Ko'oko'olau (Bidens micrantha ssp. kalealaha)
Bidens micrantha ssp. kalealaha
|Listed||May 15, 1992|
|Description||Erect perennial herb with narrow, tapering leaves and yellow flowers clustered at the top.|
|Habitat||Open canopy dry montane forests to dry shrublands, on sheer rock walls.|
|Threats||Habitat destruction by feral animals, alien plant species, low numbers.|
Ko'oko'olau (Bidens micrantha ssp. kalealaha ), an erect perennial herb in the aster family, is slightly woody at the base and 1.6-4.9 ft (.5-1.5 m) tall.
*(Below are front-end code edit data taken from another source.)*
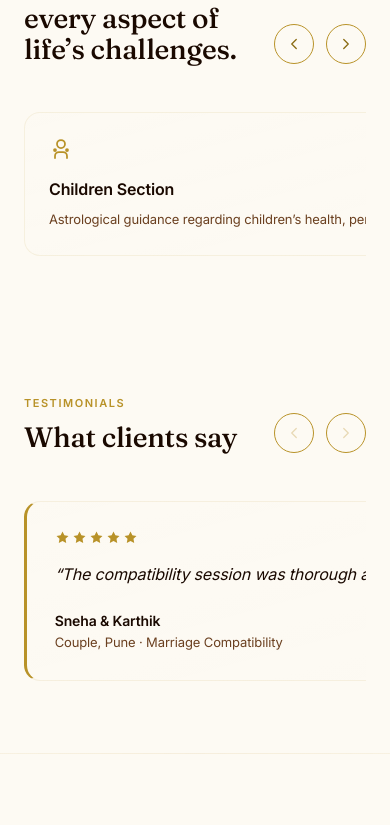
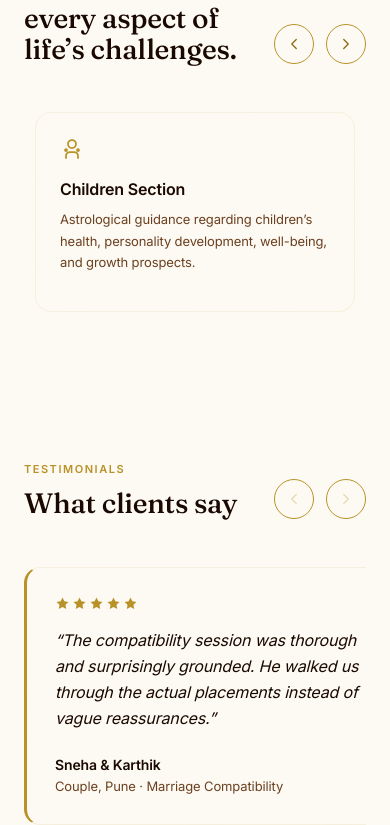
Before and after one commit to priyanshu091/astro-main, a Next.js app: page / in a window 390 px wide. Shown: the part 1583-2408 px from the top of the page. Built offline with nearby package versions, Linux system fonts and the light colour scheme.

Commit message:
style: improve ServicesGrid layout and refactor Testimonials section

```diff
--- a/components/sections/ServicesGrid.tsx
+++ b/components/sections/ServicesGrid.tsx
@@ -332,9 +332,13 @@ export default function ServicesGrid() {
               key={s.name}
               data-card
               variants={item}
-              className="h-full min-w-full shrink-0 snap-start md:min-w-0 md:shrink"
+              className="flex h-full min-w-full shrink-0 snap-center justify-center md:block md:min-w-0 md:shrink"
             >
-              <Card as="a" href="#contact" className="flex h-full flex-col p-6">
+              <Card
+                as="a"
+                href="#contact"
+                className="flex h-full w-full max-w-xs flex-col p-6 min-h-[200px] md:max-w-none md:min-h-0"
+              >
                 <s.Icon className="text-gold-400 transition-transform duration-300 group-hover:scale-105" />
                 <h3 className="mt-sp-4 font-sans text-base font-semibold text-text-primary">
                   {s.name}
--- a/components/sections/Testimonials.tsx
+++ b/components/sections/Testimonials.tsx
@@ -106,13 +106,16 @@ export default function Testimonials() {
           ref={trackRef}
           onMouseEnter={() => (hovering.current = true)}
           onMouseLeave={() => (hovering.current = false)}
-          className="mt-sp-8 flex snap-x snap-mandatory gap-sp-5 overflow-x-auto pb-2 lg:mt-sp-10 [-ms-overflow-style:none] [scrollbar-width:none]"
+          className="no-scrollbar mt-sp-8 flex snap-x snap-mandatory gap-sp-5 overflow-x-auto pb-2 lg:mt-sp-10"
         >
           {REVIEWS.map((r) => (
-            <article
+            <div
               key={r.name}
               data-card
-              className="flex min-w-full shrink-0 snap-start flex-col rounded-card border border-[rgba(184,146,40,0.1)] border-l-[3px] border-l-gold-400 bg-bg-cosmos p-7 sm:min-w-[calc(50%-12px)] lg:min-w-[calc(33.333%-16px)]"
+              className="flex min-w-full shrink-0 snap-center justify-center sm:block sm:min-w-[calc(50%-12px)] lg:min-w-[calc(33.333%-16px)]"
+            >
+              <article
+                className="flex h-full w-full max-w-sm flex-col rounded-card border border-[rgba(184,146,40,0.1)] border-l-[3px] border-l-gold-400 bg-bg-cosmos p-7 sm:max-w-none"
                 style={{
                   backgroundImage:
                     "linear-gradient(165deg, rgba(255,255,255,0.025), rgba(255,255,255,0) 60%)",
@@ -142,6 +145,7 @@ export default function Testimonials() {
                   </p>
                 </div>
               </article>
+            </div>
           ))}
         </div>
       </div>
```
Lines whose indentation alone changed are shown as unchanged.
The leaves are 2.4-7.5 in (6.1-19.1 cm) long and usually have three to seven—sometimes even nine—lanceolate leaflets. The flower heads are arranged at the top of the plant and on side branches in open clusters of 15-50. Each flower head is 1-1.8 in (2.5-4.6 cm) in diameter and comprises five sterile, yellow-ray florets, ranging from 0.6 to 1.1 in (1.5 to 2.8 cm) long and 0.2 to 0.3 in (5.1 to 7.6 mm) wide.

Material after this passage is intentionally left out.